§ Task details
Using the entries that follow, please report how many lines contain the word "fontsize", with no other words.

── Working data ──

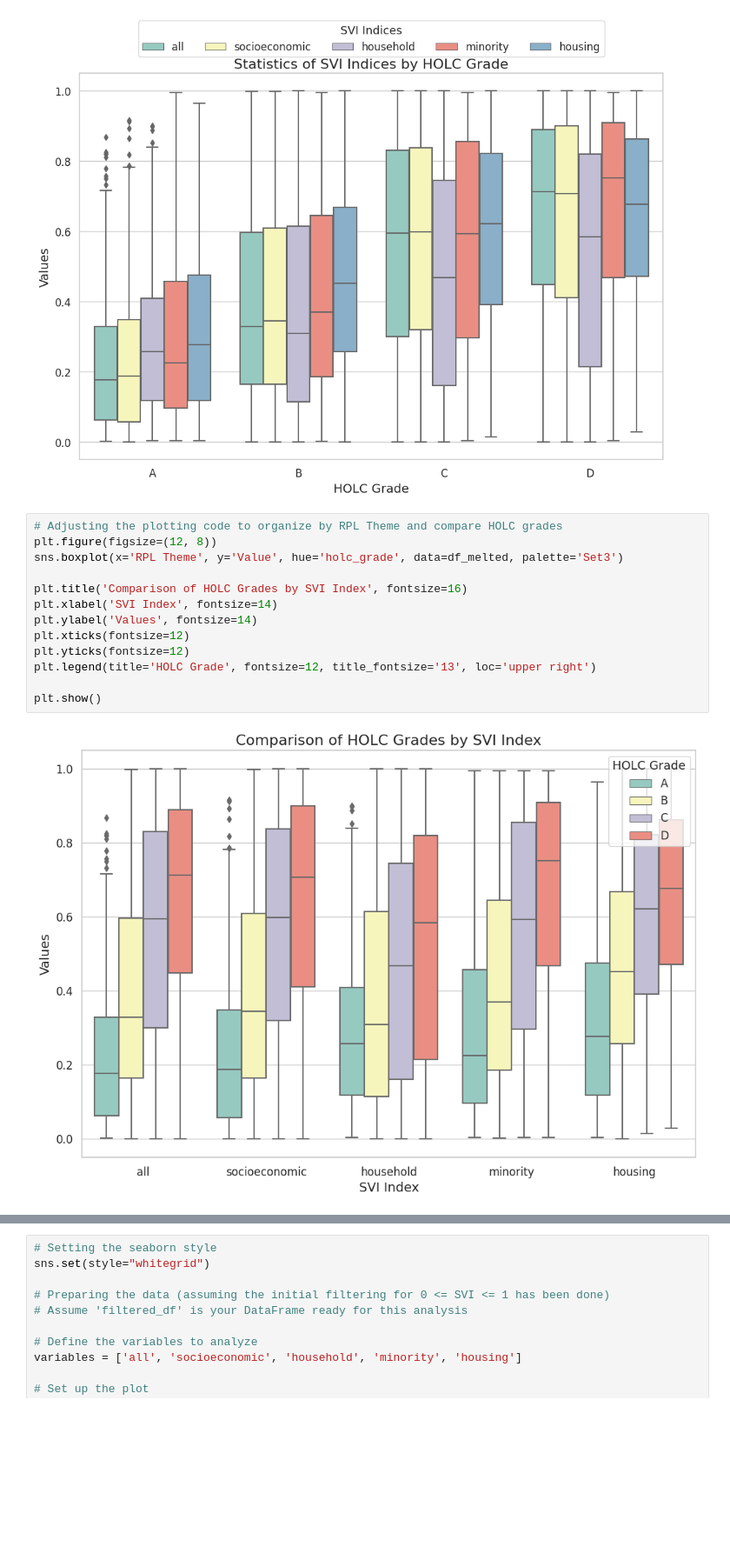
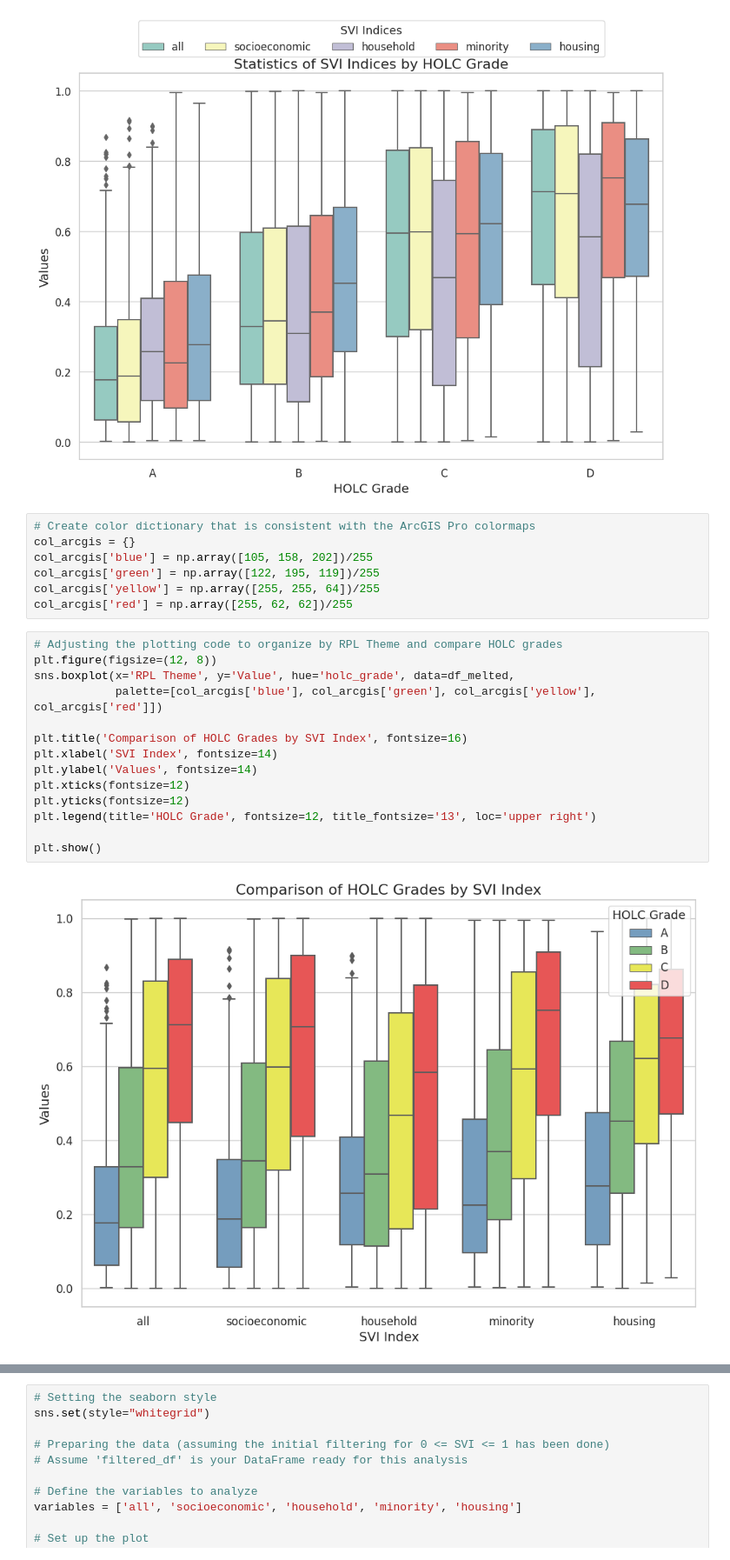
Before and after one commit to tbeucler/2023_SD_REP, a Jupyter notebook: Figures_Tables.ipynb, the cells around one changed output, grey strips where cells are left out. Shown at 87% size. Cells and saved outputs as stored; diff of their text form; blank space fills up the shorter version.

Commit message:
Update to figures for improved consistency with ArcGIS Pro analysis

```diff
--- a/Figures_Tables.ipynb
+++ b/Figures_Tables.ipynb
@@ -295,18 +295,26 @@ plt.legend(title='SVI Indices', loc='upper center', bbox_to_anchor=(0.5, 1.15),
 plt.show()
 # %% [output]
 [figure]
+# %%
+# Create color dictionary that is consistent with the ArcGIS Pro colormaps
+col_arcgis = {}
+col_arcgis['blue'] = np.array([105, 158, 202])/255
+col_arcgis['green'] = np.array([122, 195, 119])/255
+col_arcgis['yellow'] = np.array([255, 255, 64])/255
+col_arcgis['red'] = np.array([255, 62, 62])/255
 # %%
 # Adjusting the plotting code to organize by RPL Theme and compare HOLC grades
 plt.figure(figsize=(12, 8))
-sns.boxplot(x='RPL Theme', y='Value', hue='holc_grade', data=df_melted, palette='Set3')
+sns.boxplot(x='RPL Theme', y='Value', hue='holc_grade', data=df_melted,
+            palette=[col_arcgis['blue'], col_arcgis['green'], col_arcgis['yellow'], col_arcgis['red']])
 
 plt.title('Comparison of HOLC Grades by SVI Index', fontsize=16)
 plt.xlabel('SVI Index', fontsize=14)
 plt.ylabel('Values', fontsize=14)
 plt.xticks(fontsize=12)
 plt.yticks(fontsize=12)
 plt.legend(title='HOLC Grade', fontsize=12, title_fontsize='13', loc='upper right')
 
 plt.show()
 # %% [output]
-[figure, old version]
+[figure, new version]
```
Also changed, not shown: parts of 9 cells of this notebook.
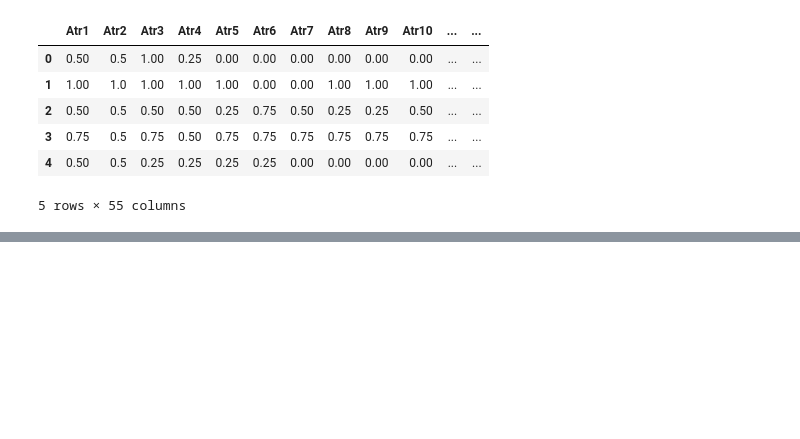
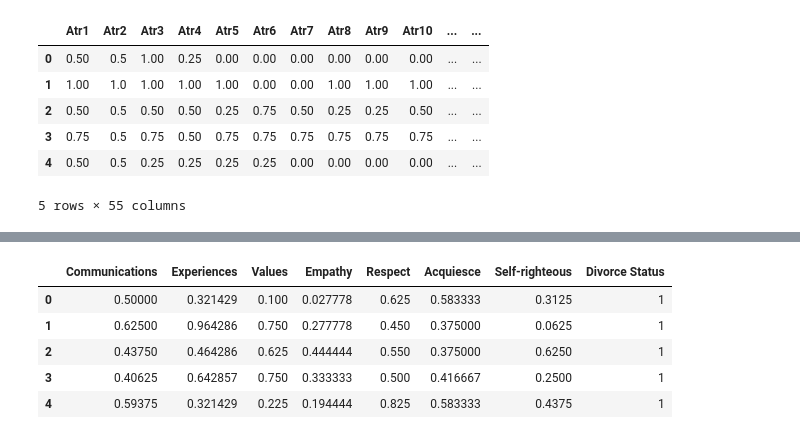
Before and after one commit to rknightly/rice-datathon, a Jupyter notebook: Ryan_K.ipynb, the cells around one changed output, grey strips where cells are left out. Cells and saved outputs as stored; diff of their text form; code cells hidden in the pictures; blank space fills up the shorter version.

```diff
--- a/Ryan_K.ipynb
+++ b/Ryan_K.ipynb
@@ -101,7 +67,6 @@ df.shape
 # Normalize data
 for i in range(1, 55):
     df["Atr"+str(i)] /= 4
-    df["Atr"+str(i)] = 4- df["Atr"+str(i)]
 df.head()
 # %% [output]
 |  | Atr1 | Atr2 | Atr3 | Atr4 | Atr5 | Atr6 | Atr7 | Atr8 | Atr9 | Atr10 | ... | ... |
@@ -164,0 +135,3 @@ Epoch 3611/10000
+# %%
+categories = pd.read_csv("divorce_values.csv")
+categories.tail()
@@ -164,0 +143,32 @@ Epoch 3611/10000
+# %%
+for i in range(1, 55):
+    #print(divorce_categories["Atr" + str(i)].shape)
+    if categories["Atr" + str(i)].iloc[1] == 'Negative':
+        #print(4 - divorce_categories["Atr" + str(i)])
+        df["Atr" + str(i)] = 1 - df["Atr" + str(i)]
+# %%
+unique_categories = categories.iloc[0,:54].unique()
+category_avgs = []
+for row in range(len(df)):
+    avgs = []
+    for category in unique_categories:
+        values = []
+        for col in range(54):
+            if categories.iloc[0, col] == category:
+                values.append(df.iloc[row,col])
+        avgs.append(sum(values) / len(values))
+    avgs.append(df.iloc[row,54])
+    category_avgs.append(avgs)
+
+headers = list(unique_categories)
+headers.append("Divorce Status")
+avg_df = pd.DataFrame(category_avgs, columns=headers)
+export_csv = avg_df.to_csv(r'./output.csv', index=None, header=True)
+avg_df.head()
+# %% [output]
+|  | Communications | Experiences | Values | Empathy | Respect | Acquiesce | Self-righteous | Divorce Status |
+| 0 | 0.50000 | 0.321429 | 0.100 | 0.027778 | 0.625 | 0.583333 | 0.3125 | 1 |
+| 1 | 0.62500 | 0.964286 | 0.750 | 0.277778 | 0.450 | 0.375000 | 0.0625 | 1 |
+| 2 | 0.43750 | 0.464286 | 0.625 | 0.444444 | 0.550 | 0.375000 | 0.6250 | 1 |
+| 3 | 0.40625 | 0.642857 | 0.750 | 0.333333 | 0.500 | 0.416667 | 0.2500 | 1 |
+| 4 | 0.59375 | 0.321429 | 0.225 | 0.194444 | 0.825 | 0.583333 | 0.4375 | 1 |
```
Also changed, not shown: parts of 12 cells of this notebook.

───

§ Answer to the exercise
6